I went shopping for “minimal” running shoes, ones that wouldn’t have too much cushioning, so my feet could commune with the ground. Minimal means different things to different people, but in general shoes that don’t have much of a toe-to-heel rise (2-3% at most) and don’t have excessive padding in the sole are considered minimal. I tried a few different shoes (the nice people at Boulder Running Company — all of seem to be runners — let you run around in the parking lot before you buy) and I ended up with New Balance MT101’s: which are super light trail running shoes (I run on gravel, trails, asphalt and some concrete paths in them). I love these shoes. They’re very light, they’re thin enough to feel the ground, they have almost no toe-to-heel rise, and the rock plate in the sole keeps my feet from being impaled on sharp rocks.
The only time I don’t like these shoes is when I run on concrete. The almost complete lack of padding means I can feel the shock through my whole body. Most likely, I need to tune my form further for lighter landings. As an aside, there’s a useful exercise you can do to see how much you’re bouncing around: rather than looking at the ground about 8-10 ft in front of you, look at a tree or building ahead of you and see how much it bounces up and down in relation to the horizon. If you’re running light and easy, it shouldn’t bounce very much at all.
So I went shopping for light, neutral shoes with a little more padding, for concrete and races on asphalt. Neutral shoes have a very low (or no) profile, no rise from toe to heel — your foot is level in a neutral shoe, just as it is on the ground. Neutral shoes aren’t necessarily minimal, but minimal shoes are often neutral or low-profile. I ended with a pair of Newton Distance Racers, which have the extra geek bonus of having Sir Isaac on the insole:
I was very excited to have a shoe that was neutral, light and still provided some padding for running on concrete. On some test runs, I felt like I was running softer on concrete, there was less pounding, but the horizon test proved that I was actually bouncing more. After a couple of test runs, however, I felt like I was losing my form again. Neutral they may be, but perhaps my Newtons are too cushy? I’m still trying to figure that one out, I’ll try them a few more times on concrete, but I was disappointed that they were not a panacea. And it was always possible that my form just wasn’t good enough yet, that I hadn’t completely reverted to running how we were meant to run before running shoes were invented. So I dug out my Vibram FiveFingers, which I’d bought a few months ago but never used for more than walking:

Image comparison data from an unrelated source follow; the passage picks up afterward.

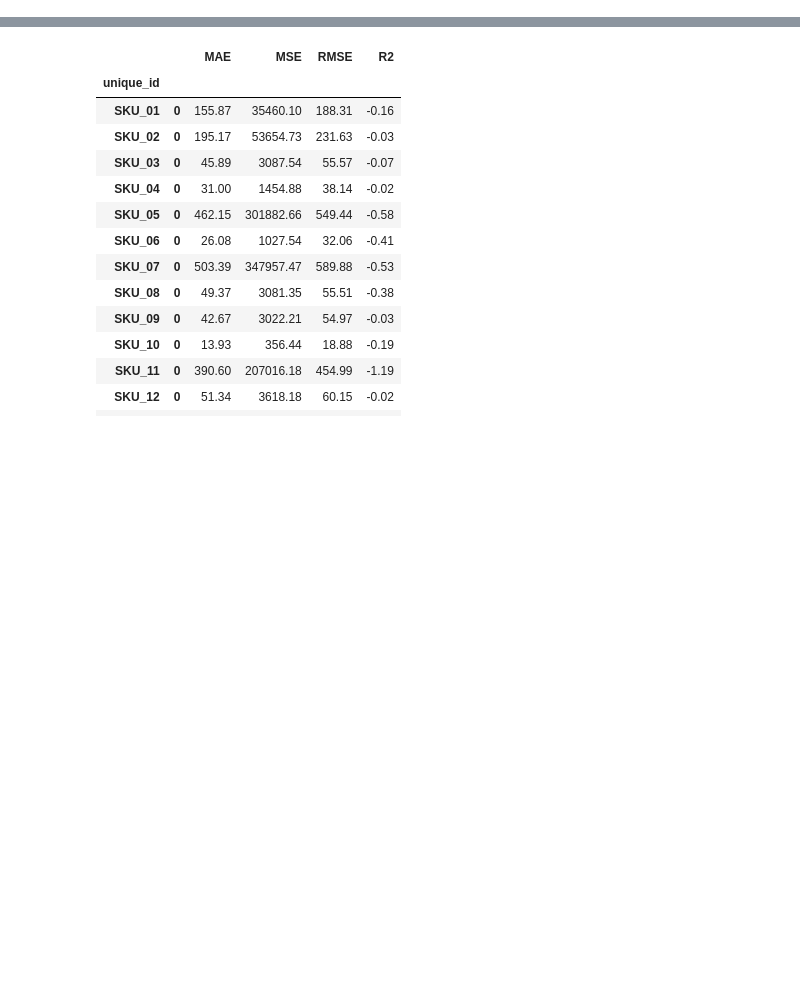
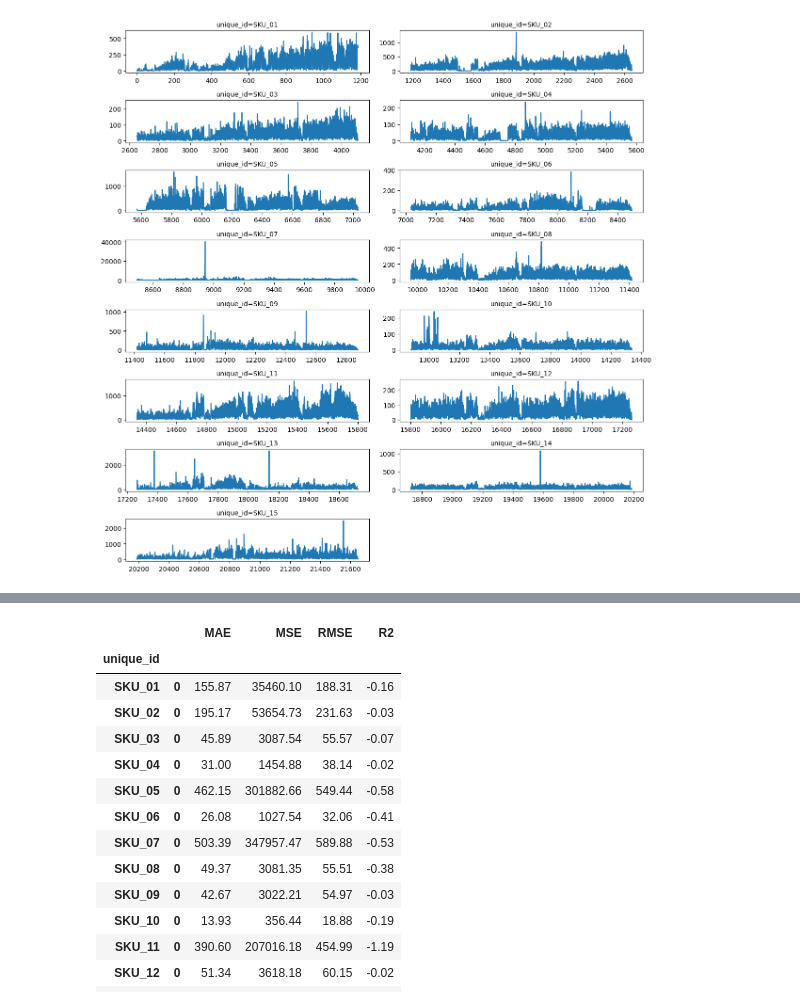
Before and after one commit to getrolucas/PIC10003-2024, a Jupyter notebook: nbs/linear_regression.ipynb, the cells around one changed output, grey strips where cells are left out. Saved outputs shown, nothing was run; the diff lists cells and outputs as text; code cells hidden in the pictures; blank space fills up the shorter version.

```diff
--- a/nbs/linear_regression.ipynb
+++ b/nbs/linear_regression.ipynb
@@ -35,0 +35,5 @@ FileNotFoundError: [Errno 2] No such file or directory: 'nbs/data/train_df.csv'
+# %%
+## visualizando dados de treino
+plot_time_series(df=train_df, data_cols=['y'], figsize=(12,12))
+# %% [output]
+[figure, added]
```
Also changed, not shown: parts of 17 cells of this notebook, 1 other file.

Vibram recommends getting used to the FiveFingers slowly, but I took them for a 3-mile run. It was wonderful to feel the gravel and dirt paths under my feet, like a foot massage. My calves were a little sore, because the FiveFingers are completely neutral, no heel at all, but I’m sure I’ll get used to them. I wish you could buy a pair of FiveFingers in two different sizes, the right one is a little too snug across the top of my foot. I now have my eye on the Bikila LS, which has “a closed speed lace system to accommodate a wider foot or higher instep”:
My favorites are still the MT101’s, but I’m going to give the Newtons another chance and if I get some Bikila LS’es I’ll update this post with my findings.
Happy Running, and remember .. don’t spoil your feet, they’ll hate you for it.
This shoe has a Vibram sole, but no rock plate. The shoe is super light and comfortable, and gives you almost the same feel of the ground as the FiveFingers, but occasionally you really notice the absence of the rock plate, ouch.